Are You One of the Unsuspecting 15 Million Americans?

American Association of Clinical Endocrinologists Targeting Those With Undiagnosed Disease During January’s Thyroid Awareness Month

Tuesday, January 8, 2013 11:54 am EST

Dateline:

JACKSONVILLE, Fla.
"It’s staggering to think about how many people are suffering from an undiagnosed thyroid disease or disorder and yet are unaware of the actual cause for their symptoms and complaints"

JACKSONVILLE, Fla.--(BUSINESS WIRE)--Its dysfunction can wreak havoc on the body and mind, with symptoms ranging from fatigue, depression, anxiety and weight change to infertility, hair loss, high cholesterol and an accelerated heart rate.

And yet, an estimated 15 million people in this country alone are suffering from some type of thyroid disorder that has yet to be properly diagnosed.

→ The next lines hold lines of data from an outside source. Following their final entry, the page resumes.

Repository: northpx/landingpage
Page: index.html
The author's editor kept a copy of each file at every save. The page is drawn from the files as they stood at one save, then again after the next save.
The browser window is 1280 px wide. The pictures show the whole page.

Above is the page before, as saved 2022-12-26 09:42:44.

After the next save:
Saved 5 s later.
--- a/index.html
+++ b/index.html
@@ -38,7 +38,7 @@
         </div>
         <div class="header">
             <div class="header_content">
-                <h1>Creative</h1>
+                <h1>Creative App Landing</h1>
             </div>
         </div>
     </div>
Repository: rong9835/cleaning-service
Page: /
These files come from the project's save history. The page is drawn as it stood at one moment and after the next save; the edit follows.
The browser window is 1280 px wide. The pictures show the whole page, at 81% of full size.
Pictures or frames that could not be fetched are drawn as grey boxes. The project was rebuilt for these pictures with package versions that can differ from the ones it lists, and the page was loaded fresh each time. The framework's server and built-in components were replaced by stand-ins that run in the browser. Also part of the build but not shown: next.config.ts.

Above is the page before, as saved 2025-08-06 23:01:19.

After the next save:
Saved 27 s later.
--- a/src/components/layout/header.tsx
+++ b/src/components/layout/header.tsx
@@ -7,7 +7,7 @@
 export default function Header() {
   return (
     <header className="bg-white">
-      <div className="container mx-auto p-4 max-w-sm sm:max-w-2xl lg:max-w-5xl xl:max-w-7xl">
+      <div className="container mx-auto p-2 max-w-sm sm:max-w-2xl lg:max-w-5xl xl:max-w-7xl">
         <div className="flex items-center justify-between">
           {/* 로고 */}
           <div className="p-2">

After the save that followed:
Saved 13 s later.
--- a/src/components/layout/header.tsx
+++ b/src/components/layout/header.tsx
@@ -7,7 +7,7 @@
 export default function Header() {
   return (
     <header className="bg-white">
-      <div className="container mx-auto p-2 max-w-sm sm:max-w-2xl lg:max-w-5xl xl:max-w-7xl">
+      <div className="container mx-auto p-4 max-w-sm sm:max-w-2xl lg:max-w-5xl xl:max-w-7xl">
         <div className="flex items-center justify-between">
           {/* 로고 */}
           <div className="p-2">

An additional 15 million have been diagnosed and treated.

In response to this medical conundrum, the American Association of Clinical Endocrinologists (AACE) is pulling out all of the stops during January’s Thyroid Awareness Month to educate the general populace about the thyroid gland’s function, diseases and conditions, symptoms and proper treatment.

“It’s staggering to think about how many people are suffering from an undiagnosed thyroid disease or disorder and yet are unaware of the actual cause for their symptoms and complaints,” says Alan J. Garber, M.D., PhD., F.A.C., a practicing endocrinologist and president of AACE. “We’ve made it our mission to reach as many people as possible to educate them about the thyroid in the hopes that we can positively impact the lives of those who are currently suffering unnecessarily.”

A small, butterfly-shaped gland located centrally at the base of the neck, in front of the trachea (windpipe) and below the larynx (voice box), the thyroid gland packs a powerful punch: the two thyroid hormones it produces, T3 and T4, travel through the blood to the body’s tissues, influencing the function of virtually every cell in the body. Thyroid hormones help the body make energy, keep body temperature regulated and assist other organs in their function.

Common thyroid conditions include hyperthyroidism, which develops when the body is exposed to excessive amounts of thyroid hormone; hypothyroidism, which occurs when the thyroid gland produces less than the normal amount of thyroid hormone; Hashimoto’s thyroiditis, which is characterized by the body’s own immune system producing immune cells and autoantibodies that damage thyroid cells and compromise their ability to make thyroid hormone; goiter, a visible enlargement of the thyroid gland; and thyroid nodules, which can be caused by an overgrowth of normal tissue, fluid-filled cysts, inflammation or a tumor.

Treatment for most thyroid conditions involves trying to reset your body's metabolism to a normal rate…once a definitive diagnosis has been reached.

“The reality is that despite thyroid disease being so common, it can be among the most challenging, and perplexing, conditions for many health care professionals to diagnose and treat,” notes Dr. Garber. “Thyroid function is not checked by routine blood work performed during an annual physical and many doctors don’t necessarily recognize symptoms as thyroid-related at first pass or make the connections.

“To that end, we are encouraging consumers to become active participants in protecting their well-being by becoming educated about the thyroid with a visit to AACE’s robust website, www.thyroidawareness.com,” notes Dr. Garber.

The site offers in-depth content about thyroid disease risk factors, typical symptoms and treatment options. Downloadable PDFs about the varied thyroid conditions are available, as well as Neck Check Cards detailing how to perform a self-exam to detect a thyroid abnormality. And, for those who suspect they may be suffering from a thyroid condition, the website features an interactive “find an endocrinologist” function to assist in locating a physician who specializes in the diagnosis and treatment of thyroid disorders.

"As endocrine experts, our ultimate goal is to ensure that those with thyroid disease receive the treatment they deserve, and public education plays a significant role in that effort,” says Dr. Garber.

The American Association of Clinical Endocrinologists (AACE)

The American Association of Clinical Endocrinologists (AACE) represents more than 6,500 endocrinologists in the United States and abroad. AACE is the largest association of clinical endocrinologists in the world. The majority of AACE members are certified in Endocrinology and Metabolism and concentrate on the treatment of patients with endocrine and metabolic disorders including diabetes, thyroid disorders, osteoporosis, growth hormone deficiency, cholesterol disorders, hypertension and obesity. For more information, visit the AACE website at www.aace.com, become a fan on Facebook at www.facebook.com/theaace or follow AACE on Twitter at www.twitter.com/theaace.

Contact:

AACE Public & Media Relations
Glenn Sebold, 904-404-4122